Allegheny County Health Department and international fraternity to host opioid discussion at Penn Hills Library
Allegheny County Health Department officials partnered with Phi Beta Sigma Fraternity to offer a community conversation on opioids, treatment and overdose prevention.
The event is scheduled for 5:30 p.m. to 7:30 p.m. Thursday at the Penn Hills Library, 1037 Stotler Road.
The program includes a slideshow presentation with an overview of what opioids and fentanyl are, overdose data and other related statistics, and how to recognize and respond to an overdose.
Recovering addicts will share their stories. Narcan and training on how to administer the medicine will be available as well.
“Such community conversations are important because certain communities in Allegheny County are disproportionately affected by opioid overdoses, and it is critical to educate residents at the neighborhood-level about this reality,” said Roderick Harris, health department deputy director. “Furthermore, by supplying residents with Narcan, we will have more friends, families, and neighbors equipped to help save lives in the event that they encounter someone overdosing.”
Harris said for the 45-60 age range, black men are the leading demographic for opioid overdoses in the county
“This statistic is one of many that motivated the fraternity to get involved in tackling the crisis,” he said.
Phi Beta Sigma is a historically black international fraternity already in partnership with Penn Hills School District to bring free educational programs to its schools.
Fraternity Brother Melvin Blanks said similar events took place in Homewood, Wilkinsburg, McKeesport and the West End earlier this year.
“We try to help our community and make a difference in any way we can,” Blanks said. “Opioids affect more than the person using the drug. It affects family members and people in the community as well. We wanted to educate the youth because it may not be them overdoing, but someone they love. We want them to know how to use something that’s available that might save a life.”
Blanks also noted opioids are not a new problem in Western Pennsylvania.
“Media-wise, we have an opioid epidemic across America,” he said. “There’s been an opioid epidemic my whole life growing up (in Homewood). Some of the inner city communities allowed me to get a grassroots (effort) to go on at some of the locations and more drug-infested areas with a level of comfortability to distribute the Narcan. We get a decent amount of people (at these events). In Homewood, we barely had standing room.”
The fraternity received a grant from the health department to train 13 volunteers to do community outreach, Narcan distributions and community conversations.

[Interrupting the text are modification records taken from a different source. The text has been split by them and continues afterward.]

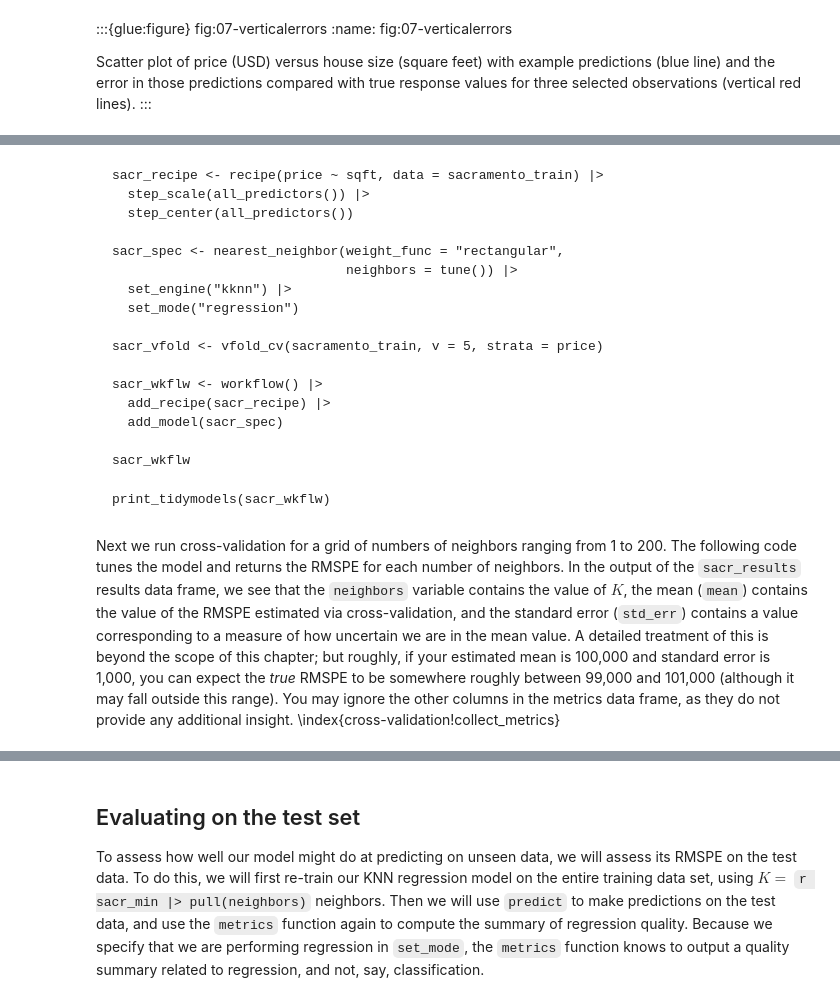
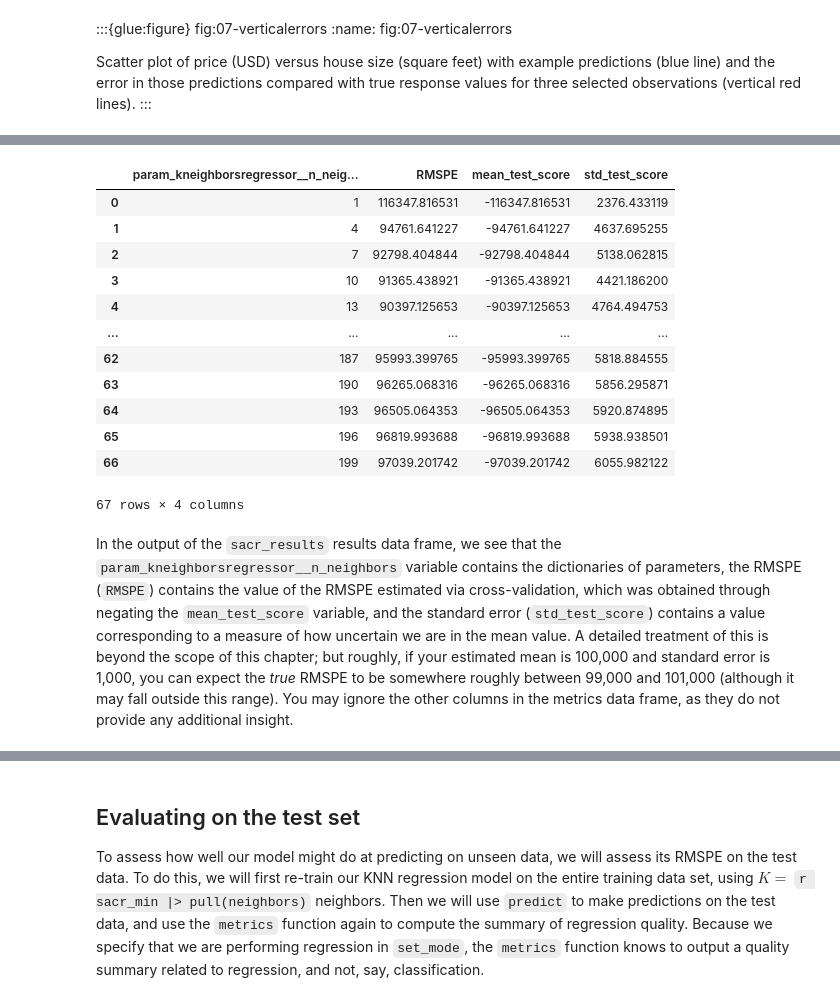
Before and after one commit to UBC-DSCI/introduction-to-datascience-python, a Jupyter notebook: source/regression1.ipynb, the cells around one changed output, grey strips where cells are left out. Drawn from its saved outputs; the diff is of its cells as text; code cells hidden in the pictures.

````diff
--- a/source/regression1.ipynb
+++ b/source/regression1.ipynb
@@ -491,23 +493,0 @@ in a workflow.
-# %% [markdown]
-```{r 07-choose-k-knn, results = 'hide', echo = TRUE}
-sacr_recipe <- recipe(price ~ sqft, data = sacramento_train) |>
-  step_scale(all_predictors()) |>
-  step_center(all_predictors())
-
-sacr_spec <- nearest_neighbor(weight_func = "rectangular",
-                              neighbors = tune()) |>
-  set_engine("kknn") |>
-  set_mode("regression")
-
-sacr_vfold <- vfold_cv(sacramento_train, v = 5, strata = price)
-
-sacr_wkflw <- workflow() |>
-  add_recipe(sacr_recipe) |>
-  add_model(sacr_spec)
-
-sacr_wkflw
-```
-
-```{r echo = FALSE}
-print_tidymodels(sacr_wkflw)
-```
@@ -514,12 +512,53 @@ print_tidymodels(sacr_wkflw)
+# %%
+# preprocess the data, make the pipeline
+sacr_preprocessor = make_column_transformer((StandardScaler(), ["sqft"]))
+sacr_pipeline = make_pipeline(sacr_preprocessor, KNeighborsRegressor())
+
+# create the predictor and target
+X = sacramento_train[["sqft"]]
+y = sacramento_train[["price"]]
+
+# create the 5-fold GridSearchCV object
+param_grid = {
+    "kneighborsregressor__n_neighbors": range(1, 201, 3),
+}
+sacr_gridsearch = GridSearchCV(
+    estimator=sacr_pipeline,
+    param_grid=param_grid,
+    n_jobs=-1,
+    cv=5,
+    scoring="neg_root_mean_squared_error",
+)
+
+# fit the GridSearchCV object
+sacr_gridsearch.fit(X, y)
+
+# retrieve the CV scores
+sacr_results = pd.DataFrame(sacr_gridsearch.cv_results_)
+# negate mean_test_score (negative RMSPE) to get the actual RMSPE
+sacr_results["RMSPE"] = - sacr_results["mean_test_score"]
+sacr_results[["param_kneighborsregressor__n_neighbors", "RMSPE", "mean_test_score", "std_test_score"]]
+# %% [output]
+|  | param_kneighborsregressor__n_neig... | RMSPE | mean_test_score | std_test_score |
+| 0 | 1 | 116347.816531 | -116347.816531 | 2376.433119 |
+| 1 | 4 | 94761.641227 | -94761.641227 | 4637.695255 |
+| 2 | 7 | 92798.404844 | -92798.404844 | 5138.062815 |
+| 3 | 10 | 91365.438921 | -91365.438921 | 4421.186200 |
+| 4 | 13 | 90397.125653 | -90397.125653 | 4764.494753 |
+| ... | ... | ... | ... | ... |
+| 62 | 187 | 95993.399765 | -95993.399765 | 5818.884555 |
+| 63 | 190 | 96265.068316 | -96265.068316 | 5856.295871 |
+| 64 | 193 | 96505.064353 | -96505.064353 | 5920.874895 |
+| 65 | 196 | 96819.993688 | -96819.993688 | 5938.938501 |
+| 66 | 199 | 97039.201742 | -97039.201742 | 6055.982122 |
+67 rows × 4 columns
 # %% [markdown]
-Next we run cross-validation for a grid of numbers of neighbors ranging from 1 to 200.
-The following code tunes
-the model and returns the RMSPE for each number of neighbors. In the output of the `sacr_results`
-results data frame, we see that the `neighbors` variable contains the value of $K$,
-the mean (`mean`) contains the value of the RMSPE estimated via cross-validation,
-and the standard error (`std_err`) contains a value corresponding to a measure of how uncertain we are in the mean value. A detailed treatment of this
+In the output of the `sacr_results`
+results data frame, we see that the `param_kneighborsregressor__n_neighbors` variable contains the dictionaries of parameters,
+the RMSPE (`RMSPE`) contains the value of the RMSPE estimated via cross-validation,
+which was obtained through negating the `mean_test_score` variable,
+and the standard error (`std_test_score`) contains a value corresponding to a measure of how uncertain we are in the mean value. A detailed treatment of this
 is beyond the scope of this chapter; but roughly, if your estimated mean is 100,000 and standard
 error is 1,000, you can expect the *true* RMSPE to be somewhere roughly between 99,000 and 101,000 (although it may
 fall outside this range). You may ignore the other columns in the metrics data frame,
 as they do not provide any additional insight.
-\index{cross-validation!collect\_metrics}
````
Also changed, not shown: parts of 21 cells of this notebook, 2 other files.
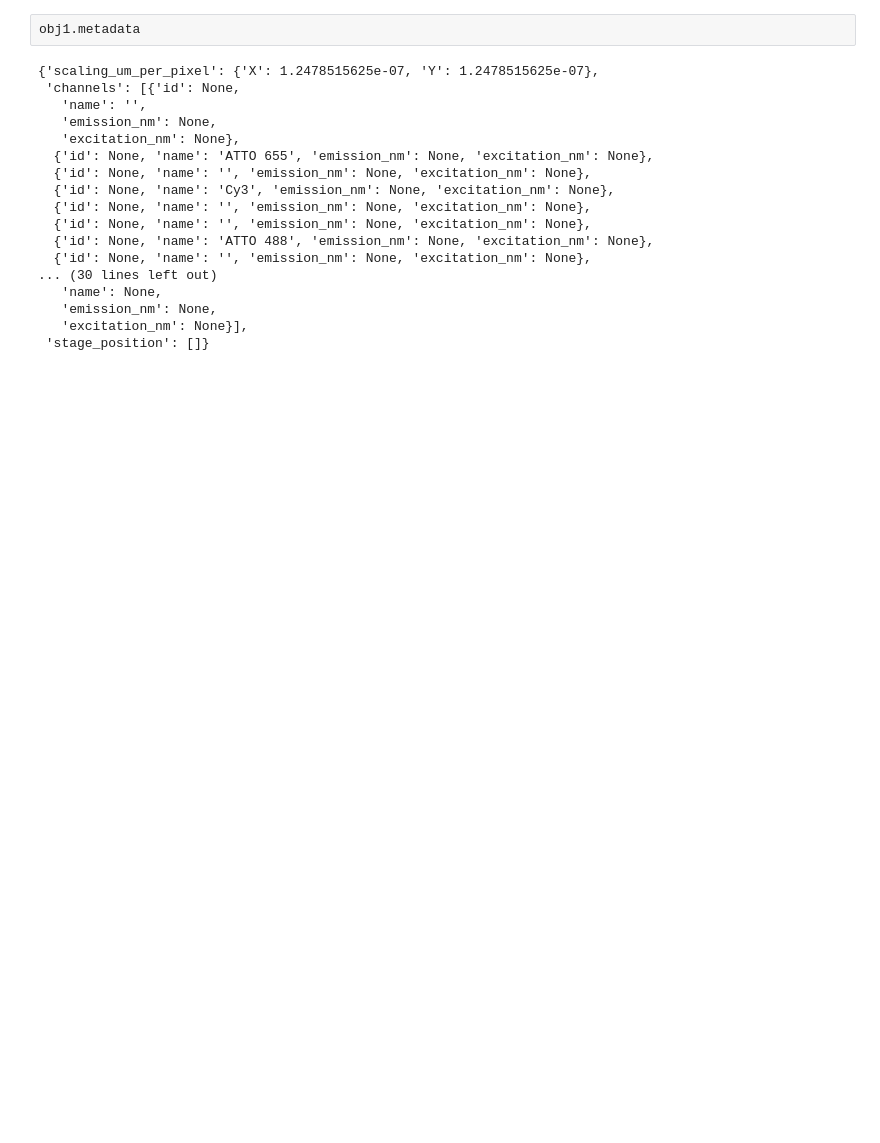
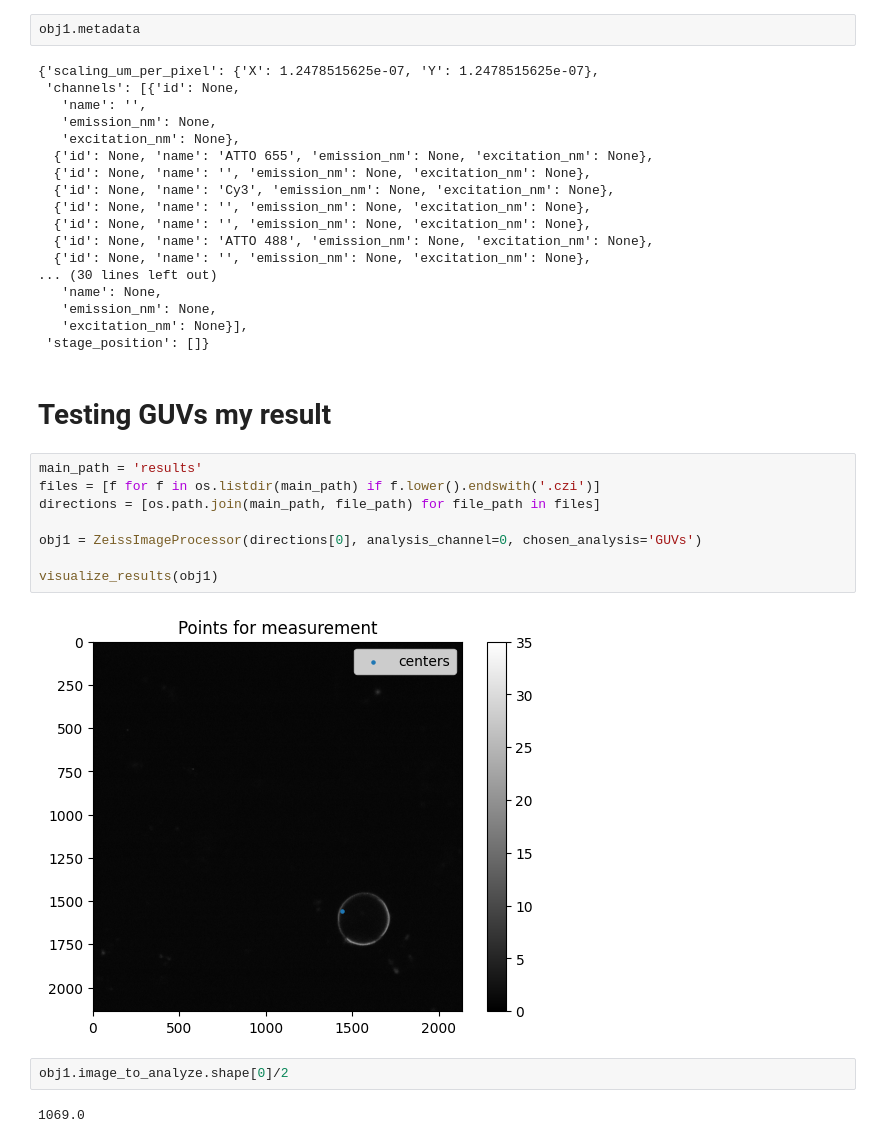
Before and after one commit to antonilis/ZeissAutomation, a Jupyter notebook: image_preprocessing/image_visualizer.ipynb, the cells around one changed output. Drawn from its saved outputs; the diff is of its cells as text; blank space fills up the shorter version.

```diff
--- a/image_prepsocessing/image_visualizer.ipynb
+++ b/image_preprocessing/image_visualizer.ipynb
@@ -251,3 +232,19 @@ obj1.metadata
    'emission_nm': None,
    'excitation_nm': None}],
  'stage_position': []}
+# %% [markdown]
+# Testing GUVs my result
+# %%
+main_path = 'results'
+files = [f for f in os.listdir(main_path) if f.lower().endswith('.czi')]
+directions = [os.path.join(main_path, file_path) for file_path in files]
+
+obj1 = ZeissImageProcessor(directions[0], analysis_channel=0, chosen_analysis='GUVs')
+
+visualize_results(obj1)
+# %% [output]
+[figure, added]
+# %%
+obj1.image_to_analyze.shape[0]/2
+# %% [output]
+1069.0
```
Also changed, not shown: parts of 8 cells of this notebook, 8 other files.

No registration is required for the Thursday event. Email [email protected] for more information.
Michael DiVittorio is a Tribune-Review staff writer. You can contact Michael at 412-871-2367, [email protected] or via Twitter .